September 07, 2011
Three Remnant Dams Removed on Lower Musky
The Musky recently saw three (3) remnant dams removed on the lower river between the Finesville dam and the Delaware River. This project was spearheaded by our partners at the Musconetcong Watershed Association who received grants for approximately $55,000 for the removal work. TU contributed an additional $10, 700 to date to restore two badly-eroded banks on properties adjacent to the upper dam to ensure the project could move forward.
These landowners initially opposed this project, citing their fears of additional erosion if the dams were removed. Only by TU stepping in to ensure them that we would use heavy equipment to repair their banks and replant them in the fall of 2011 were we able to bypass a lengthy open public meetings requirement and the loss of at least one more year.
We continue to search for minimal funding needed to plant the banks of these two properties in October or November.
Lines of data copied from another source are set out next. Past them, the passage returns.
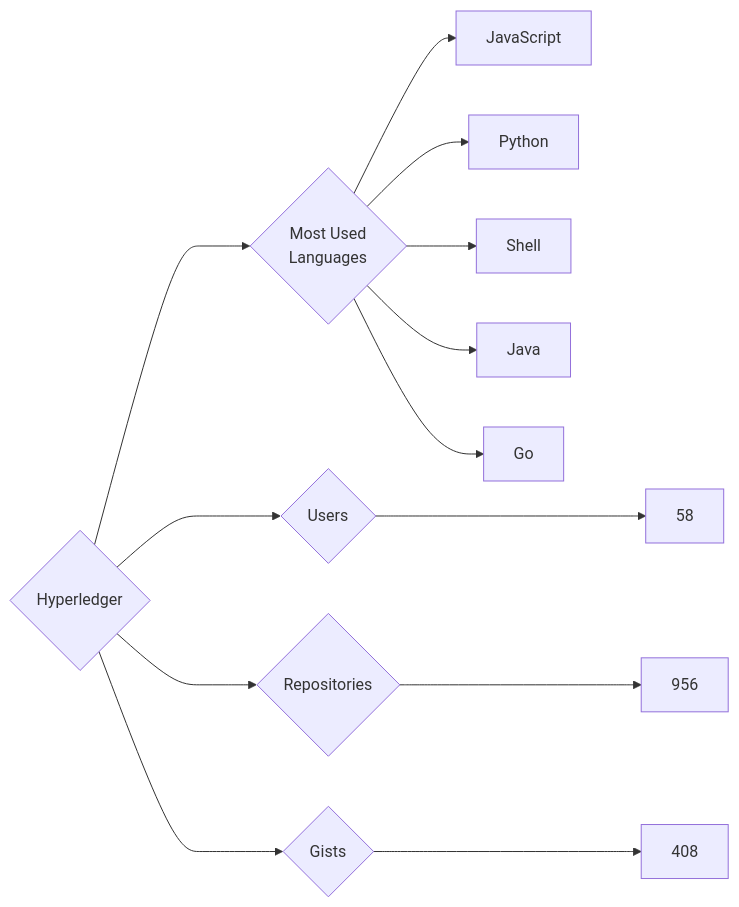
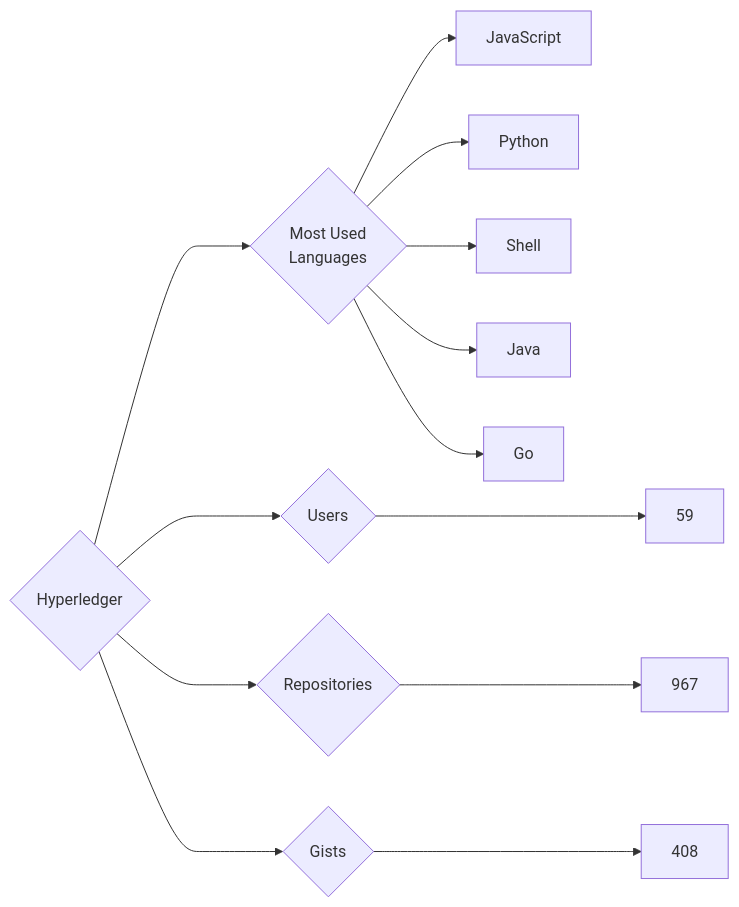
The diagram in targets/Hyperledger/README.md (trickest/insiders), drawn with Mermaid before and after one commit. The commit also changed 894 other files, not shown here.

````diff
--- a/targets/Hyperledger/README.md
+++ b/targets/Hyperledger/README.md
@@ -3,13 +3,13 @@
 ```mermaid
 graph LR
 COMPANY_NAME{Hyperledger}
-COMPANY_NAME ---> U{Users} ---> UN[58]
-COMPANY_NAME ---> R{Repositories} ---> RN[956]
+COMPANY_NAME ---> U{Users} ---> UN[59]
+COMPANY_NAME ---> R{Repositories} ---> RN[967]
 COMPANY_NAME ---> G{Gists} ---> GN[408]
 COMPANY_NAME ---> ML{Most Used<br>Languages}
 ML --> JavaScript[JavaScript]
 ML --> Python[Python]
 ML --> Shell[Shell]
 ML --> Java[Java]
 ML --> Go[Go]
 ```
````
The dams, one dating to 1790 which was made entirely of stone and the others being wooden coffer dams dating to 1850 and 1890 respectively, once fueled grist, saw and paper mills close to the confluence with the Delaware River. All three dams were considered “low flow impediments to anadromous fish passage” and that is why they were targeted for removal. By doing so, we have improved the score for future dam removal funding from the federal agencies and helped restore species that haven’t been above these structures like American shad, striped bass and river herring in well over 100 years.
Permits are expected to arrive for the removal of the Finesville dam which may take place this year if water levels cooperate. That is the first major dam upstream of the Delaware. TU has also hired Princeton Hydro to begin feasibility studies to remove the Hughesville paper mill dam, which is dam # 2 upstream of the Delaware.
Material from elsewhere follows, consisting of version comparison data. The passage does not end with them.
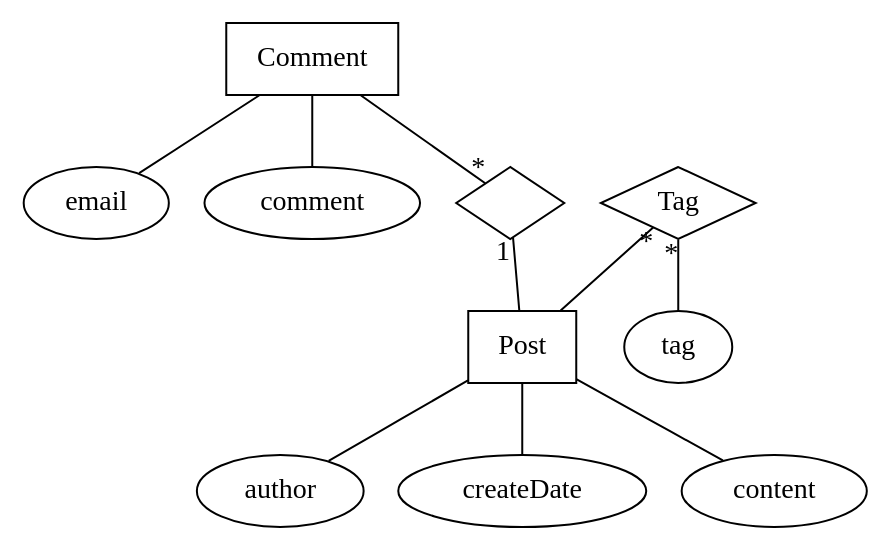
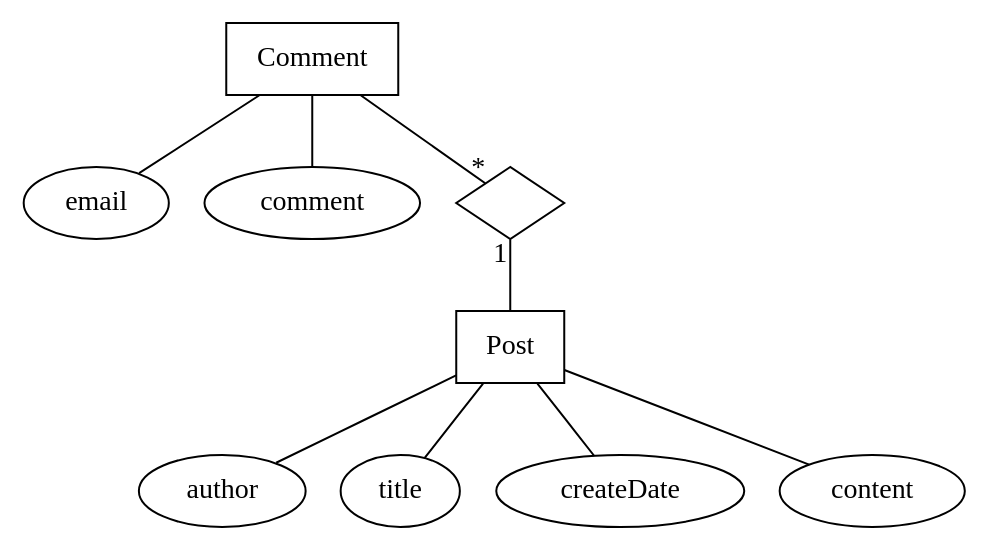
One commit to MasseR/haskelldb-example changed the diagram in er.dot. Above: the diagram before and after it, drawn with Graphviz. The commit also changed 1 other file, not shown here.

```diff
--- a/er.dot
+++ b/er.dot
@@ -1,38 +1,40 @@
 graph g {
 // Nodes
 node [shape=ellipse];
 // Posts
 author;
+title;
 createDate;
 content;
 
 // Comments
 email;
 comment;
 
 // Tags
-tag;
+// tag;
 
 // Entities
 node [shape=box];
 Post;
 Comment;
 
 // Joins
 node [shape=diamond];
 postcomment [label=""];
-Tag;
+// Tag;
 
 Post--author;
 Post--createDate;
 Post--content;
+Post--title;
 
 Comment--email;
 Comment--comment;
 
-Tag--tag [taillabel="*"];
-Tag--Post [taillabel="*"];
+// Tag--tag [taillabel="*"];
+// Tag--Post [taillabel="*"];
 
 Comment--postcomment [headlabel="*"];
 postcomment--Post [taillabel="1"];
 }
```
Our Musconetcong River Restoration Partnership will be meeting this fall to engage the owners of the Warren Glen and Hughesville dams to consider allowing us to fully remove those dams beyond the feasibility study at Hughesville. A recent engineering report required by DEP Dam Safety & Flood Control regarding the condition of the Warren Glen dam, the 3rd dam upstream of the Delaware and the state’s largest, has proven that this structure is in need of significant rehabilitation or removal. This dam backs up about half of the famed Musky Gorge and is half owned by the NJ Division of Fish & Wildlife.